Waking up yesterday morning, it hit me I hadn’t even started writing a post for today, Monday. I had less than 24 hours to get one written, edited, and uploaded with a picture of some sort. I didn’t even have a topic in mind.
If you’ve read here once at my blog how much I value silence when I write, you’ve read it at least ten times. Anyway, that’s the way it feels to me. I knew I couldn’t begin my writing until husband left to go fishing with his brother. While I waited, I attacked my email inbox full of notifications of posts by fellow bloggers. The first one on the list was from Amanda Staley, titled What it takes…. She discussed her struggles with the writing life and how some advice she had read threw her for a loop. [You should read this article. It’s a good one.]
It got me thinking about how I could improve my writing by reading more books on the subject. Except, I have 5 books sitting on a shelf next to my computer desk that have yet to be read. I’ve glanced through a couple, finding them finding they read more like textbooks from high school. My interest plummeted.
I have 2 books that discuss the craft of writing in the bedroom that I have tried to learn from but have been clobbered by the boredom bug while reading them. They still sit unfinished. Do I need to try harder to get through them? Have I picked up the wrong books for myself?
The attempt to gain anything from these books has left me feeling doubtful and apprehensive about my abilities as a writer. I know I have a passion for this craft and I don’t want to lose that. It’s what makes me eager to sit at this desk every day. My muse rarely leaves me. There are only certain conditions I have a difficulty writing and will make it waver. I don’t want my resourcefulness to dry up because of skepticism inflamed by what I’ve read.
Are there books out there that will inspire instead of cripple passion and muse?
Passion and muse are essential for the craft of writing. Without it, anything penned is going to be flat and lifeless. Because I feel strongly about this, I’m going to have to be more careful about the books about writing I buy. I’m going to have to seek out reviews on each one I consider and from people whose judgment I trust.
Have you found yourself picking out the wrong books about your craft?

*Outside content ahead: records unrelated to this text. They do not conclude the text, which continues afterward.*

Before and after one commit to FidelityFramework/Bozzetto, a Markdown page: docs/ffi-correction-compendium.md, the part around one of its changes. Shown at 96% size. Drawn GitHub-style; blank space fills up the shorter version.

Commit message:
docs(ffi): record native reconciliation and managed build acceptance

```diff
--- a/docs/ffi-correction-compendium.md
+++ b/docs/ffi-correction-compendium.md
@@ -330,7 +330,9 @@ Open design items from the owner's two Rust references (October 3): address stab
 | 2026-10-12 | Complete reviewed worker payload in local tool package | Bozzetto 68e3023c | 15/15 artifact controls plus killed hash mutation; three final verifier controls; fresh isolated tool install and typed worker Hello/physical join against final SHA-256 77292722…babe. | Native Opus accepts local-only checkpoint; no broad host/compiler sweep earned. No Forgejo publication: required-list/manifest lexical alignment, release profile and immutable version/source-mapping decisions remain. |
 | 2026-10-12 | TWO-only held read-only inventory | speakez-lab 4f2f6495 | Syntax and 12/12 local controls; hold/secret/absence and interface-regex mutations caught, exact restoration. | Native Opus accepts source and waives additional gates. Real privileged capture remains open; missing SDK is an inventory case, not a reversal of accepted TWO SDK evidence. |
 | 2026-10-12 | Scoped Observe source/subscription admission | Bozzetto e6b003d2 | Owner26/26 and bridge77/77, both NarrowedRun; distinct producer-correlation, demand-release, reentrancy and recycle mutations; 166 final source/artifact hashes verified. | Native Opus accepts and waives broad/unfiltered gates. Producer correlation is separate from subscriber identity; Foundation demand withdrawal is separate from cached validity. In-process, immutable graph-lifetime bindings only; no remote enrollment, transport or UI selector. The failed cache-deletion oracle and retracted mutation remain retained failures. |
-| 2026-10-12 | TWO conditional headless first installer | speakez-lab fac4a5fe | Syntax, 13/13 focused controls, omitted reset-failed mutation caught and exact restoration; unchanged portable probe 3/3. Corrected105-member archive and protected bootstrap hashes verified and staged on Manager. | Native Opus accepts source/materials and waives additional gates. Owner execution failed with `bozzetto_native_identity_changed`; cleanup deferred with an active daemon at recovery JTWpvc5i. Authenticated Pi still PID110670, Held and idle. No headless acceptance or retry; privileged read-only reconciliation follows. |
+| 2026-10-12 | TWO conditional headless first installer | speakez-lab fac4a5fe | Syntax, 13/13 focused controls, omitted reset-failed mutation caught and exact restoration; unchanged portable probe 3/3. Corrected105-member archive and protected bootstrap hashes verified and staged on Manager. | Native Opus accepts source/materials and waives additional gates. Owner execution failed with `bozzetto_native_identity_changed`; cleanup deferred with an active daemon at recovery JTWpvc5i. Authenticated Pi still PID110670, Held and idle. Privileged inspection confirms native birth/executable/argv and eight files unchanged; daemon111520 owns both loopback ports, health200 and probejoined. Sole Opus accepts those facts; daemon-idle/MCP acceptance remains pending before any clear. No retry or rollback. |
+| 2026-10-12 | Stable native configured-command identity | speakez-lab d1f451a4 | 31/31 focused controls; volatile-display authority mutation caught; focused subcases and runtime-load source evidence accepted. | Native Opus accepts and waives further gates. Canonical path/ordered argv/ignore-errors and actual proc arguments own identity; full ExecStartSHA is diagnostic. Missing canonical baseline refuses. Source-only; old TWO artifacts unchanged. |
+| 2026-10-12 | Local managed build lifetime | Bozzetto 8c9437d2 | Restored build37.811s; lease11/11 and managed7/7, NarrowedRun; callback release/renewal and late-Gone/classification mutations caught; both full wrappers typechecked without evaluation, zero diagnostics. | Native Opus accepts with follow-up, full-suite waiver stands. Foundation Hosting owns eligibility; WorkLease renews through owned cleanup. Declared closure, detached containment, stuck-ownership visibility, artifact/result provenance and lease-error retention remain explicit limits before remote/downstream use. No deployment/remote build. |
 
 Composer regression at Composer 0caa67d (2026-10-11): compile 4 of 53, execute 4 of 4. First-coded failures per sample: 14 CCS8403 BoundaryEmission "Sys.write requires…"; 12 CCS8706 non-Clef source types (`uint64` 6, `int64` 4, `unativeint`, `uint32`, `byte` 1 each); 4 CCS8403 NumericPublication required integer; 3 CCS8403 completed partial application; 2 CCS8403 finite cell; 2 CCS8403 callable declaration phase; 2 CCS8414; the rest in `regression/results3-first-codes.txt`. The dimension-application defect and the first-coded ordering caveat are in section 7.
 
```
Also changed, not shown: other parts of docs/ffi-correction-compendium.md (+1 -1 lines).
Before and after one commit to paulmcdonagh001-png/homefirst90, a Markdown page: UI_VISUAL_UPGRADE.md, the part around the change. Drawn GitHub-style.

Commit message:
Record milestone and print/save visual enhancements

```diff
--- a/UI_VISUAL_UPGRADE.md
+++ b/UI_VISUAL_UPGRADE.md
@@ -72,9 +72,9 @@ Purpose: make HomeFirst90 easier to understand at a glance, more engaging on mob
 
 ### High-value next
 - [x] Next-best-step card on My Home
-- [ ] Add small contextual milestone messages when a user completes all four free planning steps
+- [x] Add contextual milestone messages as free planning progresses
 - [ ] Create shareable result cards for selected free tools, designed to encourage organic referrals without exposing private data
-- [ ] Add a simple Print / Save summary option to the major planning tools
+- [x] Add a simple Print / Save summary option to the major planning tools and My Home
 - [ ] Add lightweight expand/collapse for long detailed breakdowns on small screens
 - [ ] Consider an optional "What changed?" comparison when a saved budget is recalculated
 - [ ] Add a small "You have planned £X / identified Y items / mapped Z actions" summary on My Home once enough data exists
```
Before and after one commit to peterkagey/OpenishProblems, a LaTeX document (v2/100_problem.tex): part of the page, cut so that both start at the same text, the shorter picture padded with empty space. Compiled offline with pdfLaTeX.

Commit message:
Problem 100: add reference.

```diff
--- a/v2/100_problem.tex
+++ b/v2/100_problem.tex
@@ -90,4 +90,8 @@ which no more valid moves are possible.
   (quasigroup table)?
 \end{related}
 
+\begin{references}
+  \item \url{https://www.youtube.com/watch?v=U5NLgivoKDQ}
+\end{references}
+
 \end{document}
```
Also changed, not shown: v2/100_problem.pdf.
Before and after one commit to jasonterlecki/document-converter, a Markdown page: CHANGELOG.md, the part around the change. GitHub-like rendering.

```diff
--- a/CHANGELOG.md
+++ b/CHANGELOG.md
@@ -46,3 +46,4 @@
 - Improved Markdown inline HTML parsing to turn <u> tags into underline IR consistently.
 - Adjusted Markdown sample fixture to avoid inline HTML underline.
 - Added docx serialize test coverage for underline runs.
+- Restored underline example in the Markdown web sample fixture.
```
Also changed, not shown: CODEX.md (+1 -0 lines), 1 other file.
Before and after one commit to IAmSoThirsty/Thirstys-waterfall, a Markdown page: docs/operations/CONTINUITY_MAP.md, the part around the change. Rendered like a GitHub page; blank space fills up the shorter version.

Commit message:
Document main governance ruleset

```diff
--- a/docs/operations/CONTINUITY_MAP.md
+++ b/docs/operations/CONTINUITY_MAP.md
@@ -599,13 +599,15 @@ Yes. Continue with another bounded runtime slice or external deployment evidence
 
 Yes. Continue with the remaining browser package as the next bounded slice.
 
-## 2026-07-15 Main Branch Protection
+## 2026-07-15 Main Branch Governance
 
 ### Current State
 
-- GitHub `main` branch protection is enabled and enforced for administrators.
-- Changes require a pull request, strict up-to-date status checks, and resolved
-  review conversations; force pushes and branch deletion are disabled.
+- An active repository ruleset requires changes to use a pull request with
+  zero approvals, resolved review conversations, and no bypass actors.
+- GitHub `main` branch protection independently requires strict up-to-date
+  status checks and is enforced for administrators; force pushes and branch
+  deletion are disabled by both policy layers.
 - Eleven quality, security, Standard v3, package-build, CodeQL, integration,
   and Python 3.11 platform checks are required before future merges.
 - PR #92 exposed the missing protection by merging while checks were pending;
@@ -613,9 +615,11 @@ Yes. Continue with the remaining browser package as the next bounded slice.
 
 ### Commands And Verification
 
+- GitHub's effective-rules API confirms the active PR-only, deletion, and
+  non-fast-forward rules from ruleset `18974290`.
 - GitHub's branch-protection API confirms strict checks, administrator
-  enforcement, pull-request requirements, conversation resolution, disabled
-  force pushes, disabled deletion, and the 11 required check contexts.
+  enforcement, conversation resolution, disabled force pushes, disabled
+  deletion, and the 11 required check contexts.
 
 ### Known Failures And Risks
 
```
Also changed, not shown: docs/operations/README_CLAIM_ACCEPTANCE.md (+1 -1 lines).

“The saddest people I’ve ever met in life are the ones who don’t care deeply about anything at all. Passion and satisfaction go hand in hand, and without them, any happiness is only temporary, because there’s nothing to make it last.”
― Nicholas Sparks, Dear John